The music video for “Underneath the Ground,” whether intentionally or not, has a disturbingly surreal quality that I’ve noticed trending elsewhere in indie rock over the past couple of years (but scarcely witnessed in such a creepy manner as it’s presented here). Rice doesn’t conceal his devilishness in this visual component of the release by any means; on the contrary, I think he basks in the danger element of the music all the more by embracing this sort of rebelliousness in his most recent on-screen work.

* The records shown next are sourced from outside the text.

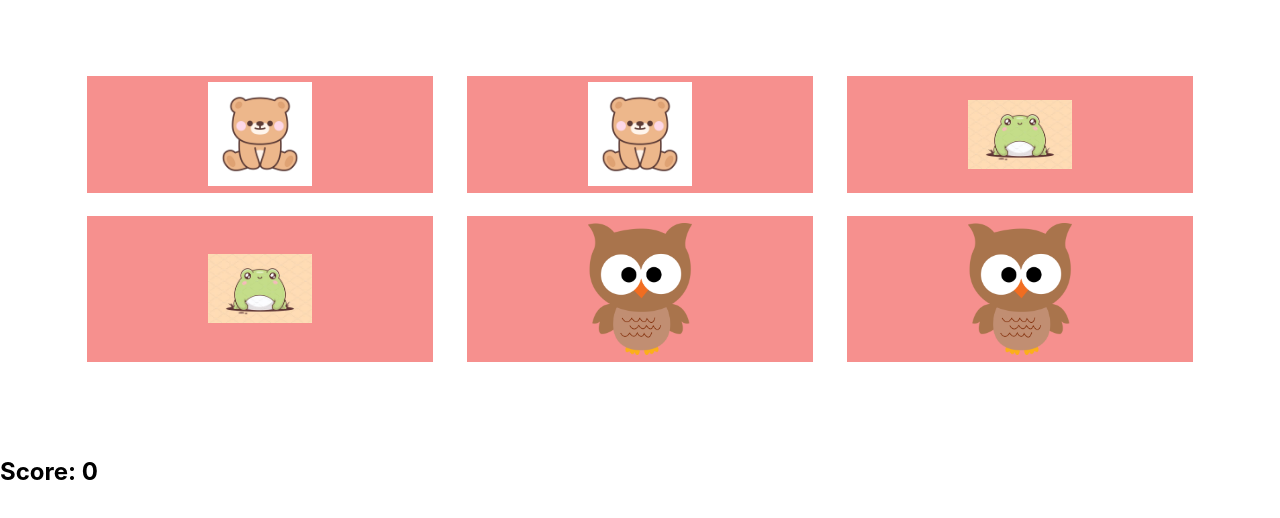
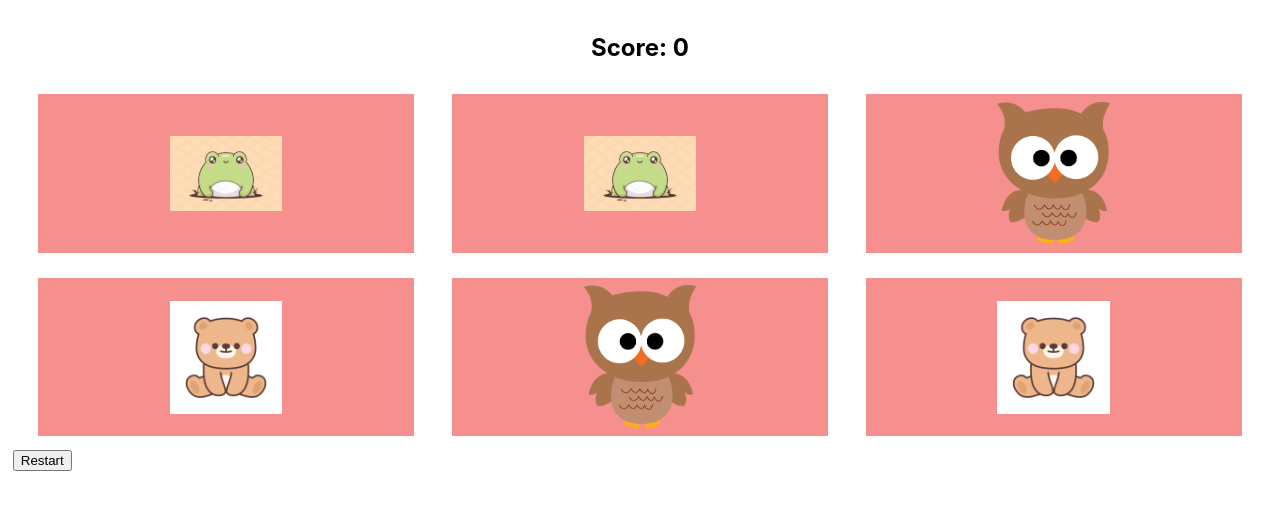
Before and after one commit to samanthahuaa/memoryGame, a React (Create React App) app: page / in a window 1280 px wide. Shown: the top 518 px of the page. Built offline with nearby package versions, Linux system fonts and the light colour scheme.

Commit message:
stylistic changes + restart button

```diff
--- a/src/App.css
+++ b/src/App.css
@@ -1,5 +1,8 @@
+.App {
+  padding: 1%;
+}
+
 .board {
-  padding: 5%;
   height: 100%;
   display: flex;
   flex-flow: row wrap;
--- a/src/App.js
+++ b/src/App.js
@@ -5,7 +5,25 @@ import Tile from './Tile'
 function App() {
   const [firstCard, setfirstCard] = useState(null);
   const [score, setScore] = useState(0);
-  const [tiles, setTiles] = useState([{value: "bear.jpg", status: null}, {value: "bear.jpg", status: null}, {value: "frog.jpg", status: null}, {value: "frog.jpg", status: null}, {value: "owl.png", status: null}, {value: "owl.png", status: null}]);
+  const [tiles, setTiles] = useState(randomizeArray());
+
+  function randomizeArray() {
+    let array = [{value: "bear.jpg", status: null}, {value: "bear.jpg", status: null}, {value: "frog.jpg", status: null}, {value: "frog.jpg", status: null}, {value: "owl.png", status: null}, {value: "owl.png", status: null}];
+    let currentIndex = array.length;
+
+    // While there remain elements to shuffle...
+    while (currentIndex != 0) {
+
+      // Pick a remaining element...
+      let randomIndex = Math.floor(Math.random() * currentIndex);
+      currentIndex--;
+
+      // And swap it with the current element.
+      [array[currentIndex], array[randomIndex]] = [
+        array[randomIndex], array[currentIndex]];
+    }
+    return array;
+  }
 
   function tileOnClick(id, status, value) {
 
@@ -48,8 +66,18 @@ function App() {
     setTiles(tempTiles);
   }
 
+  function restart() {
+    if (score != 3) {
+      alert("You have not finished the game yet!")
+    } else {
+      setScore(0);
+      setTiles(randomizeArray());
+    }
+  }
+
   return (
     <div className="App">
+      <center><h2>Score: {score}</h2></center>
       <div className="board">
         {tiles.map((tile, index) => {
           return (
@@ -58,8 +86,7 @@ function App() {
 
         })}
       </div>
-      <h2>Score: {score}</h2>
-      {/* <h2>firstCard: {firstCard}</h2> */}
+      <button onClick={restart}>Restart</button>
     </div>
   );
 }
```
Also changed, not shown: 1 other file (tests, documents, lock files or other folders).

Rice’s vocal harmonies get to be a little grating in the chorus, primarily because of how overstated they become in the master mix. It’s like producers can’t make up their minds whether or not we’re to be focusing on the vocal dynamic or the fabric of the instrumentation guiding it from the backdrop, and in the end, there’s not enough of either to really appreciate what could have transpired here. That’s one misstep that could potentially be undone in a proper live version of “Underneath the Ground,” which we’ll hopefully have the chance to see and hear a lot sooner than later.
The linguistics shift from one language to the next – and from melodic singing to soft rapping – is really a bit jarring when you first encounter it, but I think that was precisely the point Rice was going for. There’s something to be said about using texture, tone and even odd tempos to create an atmosphere in your music, particularly when taking into account how archaic a lot of mainstream pop musicians find the very notion to be, and that’s part of why I think Jeremy Rice has been able to develop the following he has despite having so much competition on either side of the Canadian-American border.
“Underneath the Ground” is definitely an unconventional tune, and if there were any debate as to whether or not Jeremy Rice were becoming unoriginal in his dispatches, I think one look at the video for this single is doing to dash any such commentary from top to bottom. Rice has a unique style that has had a bit of time to simmer and develop in all the right ways, and if provided a bit more room and resources to collaborate with better influences than he’s presently working with, I believe he’ll find his feet in the mainstream eventually.